Factor structure and validity of the therapeutic factors inventory–short form
By Anthony S. Joyce, PhD, Rebecca MacNair-Semands, Giorgio A. Tasca, and John S. Ogrodniczuk, PhD
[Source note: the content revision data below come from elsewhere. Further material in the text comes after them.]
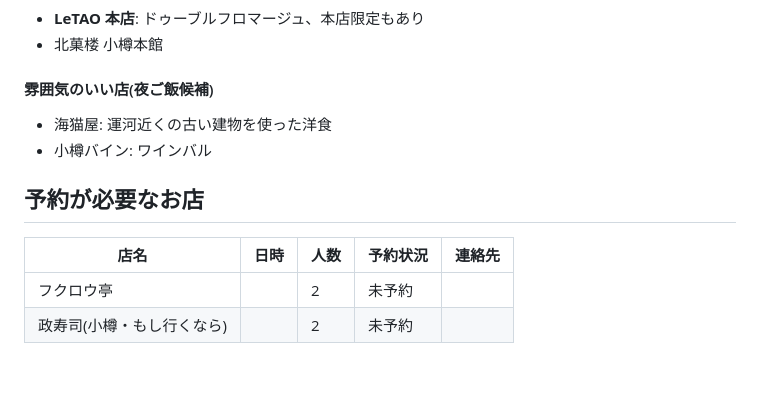
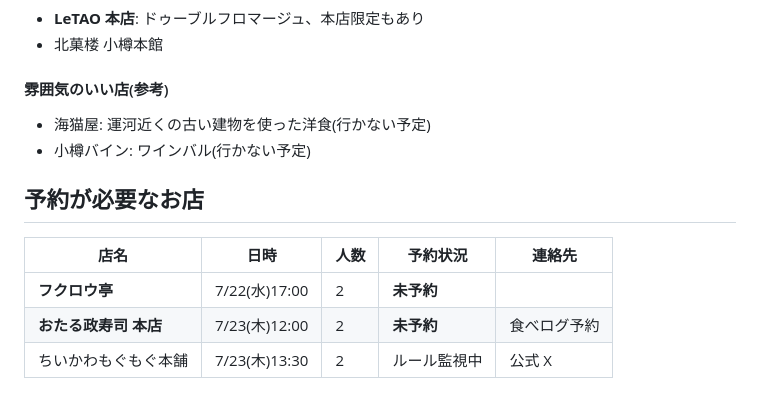
Before and after one commit to dplhxzgjapo-debug/my-awesome-project, a Markdown page: trip-260722-260724/research/food.md, the part around one of its changes. GitHub-like rendering.

```diff
--- a/trip-260722-260724/research/food.md
+++ b/trip-260722-260724/research/food.md
@@ -90,13 +112,14 @@
 - **LeTAO 本店**: ドゥーブルフロマージュ、本店限定もあり
 - 北菓楼 小樽本館
 
-#### 雰囲気のいい店(夜ご飯候補)
-- 海猫屋: 運河近くの古い建物を使った洋食
-- 小樽バイン: ワインバル
+#### 雰囲気のいい店(参考)
+- 海猫屋: 運河近くの古い建物を使った洋食(行かない予定)
+- 小樽バイン: ワインバル(行かない予定)
 
 ## 予約が必要なお店
 
 | 店名 | 日時 | 人数 | 予約状況 | 連絡先 |
 |------|------|------|---------|-------|
-| フクロウ亭 |  | 2 | 未予約 |  |
-| 政寿司(小樽・もし行くなら) |  | 2 | 未予約 |  |
+| **フクロウ亭** | 7/22(水)17:00 | 2 | **未予約** |  |
+| **おたる政寿司 本店** | 7/23(木)12:00 | 2 | **未予約** | 食べログ予約 |
+| ちいかわもぐもぐ本舗 | 7/23(木)13:30 | 2 | ルール監視中 | 公式 X |
```
Also changed, not shown: other parts of trip-260722-260724/research/food.md (+37 -15 lines), trip-260722-260724/itinerary.md (+29 -29 lines).
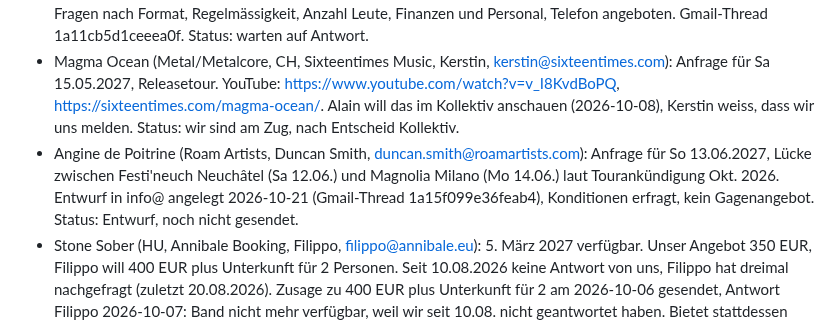
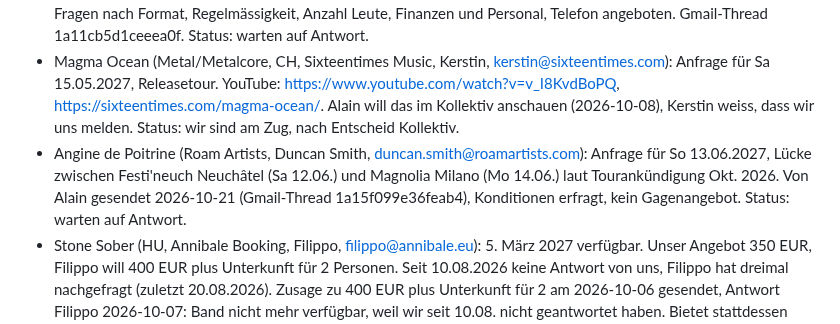
Before and after one commit to daellengarnier/jarvis, a Markdown page: areas/spinnerei-booking/NOTES.md, the part around the change. Rendered like a GitHub page.

Commit message:
Booking: Anfrage Angine de Poitrine gesendet
Co-Authored-By: Claude Opus 5.5 <noreply@anthropic.com>
Claude-Session: https://claude.ai/code/session_01GqM1Dww6KnFQUd4dPuPtk4

```diff
--- a/areas/spinnerei-booking/NOTES.md
+++ b/areas/spinnerei-booking/NOTES.md
@@ -36,7 +36,7 @@ Lose Anfragen und Ideen. Sobald ein Termin bestätigt oder eine ernsthafte Optio
 - Doom Gong (US, Agentur YAYAYEAH, Jonas, jonas@yayayeahmusic.pt): Europatour Frühling 2027, Jonas fragt nach Daten 9. bis 31. Mai. Am 2026-10-06 gesendet: weiterhin interessiert, Wunschdaten Fr 14. oder Fr 21. Mai 2027, Konditionen erfragt. Antwort Jonas 2026-10-06: 14. und 21. Mai gehen nicht (Festivals), er meldet sich mit Weiterem. Status: Antwort von uns offen.
 - Freies Tanzen (Lina Muntwyler, lina.muntwyler@gmail.com, über Kontaktformular): externer Anlass im Club, Wunschdaten Do 22.10. oder Do 29.10.2026. Alain hat am 2026-10-08 geantwortet: grundsätzlich interessiert, Fragen nach Format, Regelmässigkeit, Anzahl Leute, Finanzen und Personal, Telefon angeboten. Gmail-Thread 1a11cb5d1ceeea0f. Status: warten auf Antwort.
 - Magma Ocean (Metal/Metalcore, CH, Sixteentimes Music, Kerstin, kerstin@sixteentimes.com): Anfrage für Sa 15.05.2027, Releasetour. YouTube: https://www.youtube.com/watch?v=v_I8KvdBoPQ, https://sixteentimes.com/magma-ocean/. Alain will das im Kollektiv anschauen (2026-10-08), Kerstin weiss, dass wir uns melden. Status: wir sind am Zug, nach Entscheid Kollektiv.
-- Angine de Poitrine (Roam Artists, Duncan Smith, duncan.smith@roamartists.com): Anfrage für So 13.06.2027, Lücke zwischen Festi'neuch Neuchâtel (Sa 12.06.) und Magnolia Milano (Mo 14.06.) laut Tourankündigung Okt. 2026. Entwurf in info@ angelegt 2026-10-21 (Gmail-Thread 1a15f099e36feab4), Konditionen erfragt, kein Gagenangebot. Status: Entwurf, noch nicht gesendet.
+- Angine de Poitrine (Roam Artists, Duncan Smith, duncan.smith@roamartists.com): Anfrage für So 13.06.2027, Lücke zwischen Festi'neuch Neuchâtel (Sa 12.06.) und Magnolia Milano (Mo 14.06.) laut Tourankündigung Okt. 2026. Von Alain gesendet 2026-10-21 (Gmail-Thread 1a15f099e36feab4), Konditionen erfragt, kein Gagenangebot. Status: warten auf Antwort.
 - Stone Sober (HU, Annibale Booking, Filippo, filippo@annibale.eu): 5. März 2027 verfügbar. Unser Angebot 350 EUR, Filippo will 400 EUR plus Unterkunft für 2 Personen. Seit 10.08.2026 keine Antwort von uns, Filippo hat dreimal nachgefragt (zuletzt 20.08.2026). Zusage zu 400 EUR plus Unterkunft für 2 am 2026-10-06 gesendet, Antwort Filippo 2026-10-07: Band nicht mehr verfügbar, weil wir seit 10.08. nicht geantwortet haben. Bietet stattdessen eine andere Band am 18./19. März 2027 an. Status: abgesagt, Alternativangebot offen.
 
 ## Offene Punkte
```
Clinical group practice is commonly guided by the assumption that 11 distinct therapeutic factors operate in psychotherapy groups. This assumption should be closely examined due to the emerging evidence of fewer, more global therapeutic factors. The present study was conducted to continue the development of the Therapeutic Factors Inventory–Short Form (TFI–S) and focused on confirming its factor structure and evaluating aspects of its concurrent, discriminant, and predictive validity. A sample comprising a total of 435 clients from 52 distinct therapy groups at eight different clinical sites in the U.S. and Canada was obtained. Structural equation modeling analyses indicated that a four factor model had a reasonably good fi t to the TFI–S rating data, and it provided indications for further refi nement of the constituent items. The analyses resulted in a revised, 19-item measure, the Therapeutic Factors Inventory–19 (TFI–19). Three-level hierchical linear modeling (HLM) analyses demonstrated that the four factors were sensitive to change in member perceptions over time. Significant and meaningful relationships between the TFI–19 factors and subscales of the Group Climate Questionnaire-Short Form provided support for the concurrent validity of the TFI–19. Two-level HLM analyses identified significant relationships between the TFI–19 factors and post treatment status on symptomatic and interpersonal distress, thereby supporting the predictive validity of the TFI–19. The findings suggest that the TFI–19 may be a useful instrument to assess group members’ perceptions of more global therapeutic factors.
Keywords: therapeutic factors, group psychotherapy, assessment.
If you would like to use this scale, feel free to contact Rebecca MacNair-Semands. The authors are currently planning to conduct an international validation study in Germany with a variety of inpatient, outpatient, and community clinic samples. A further study has also developed a short version with eight items (corresponding author, George Tasca).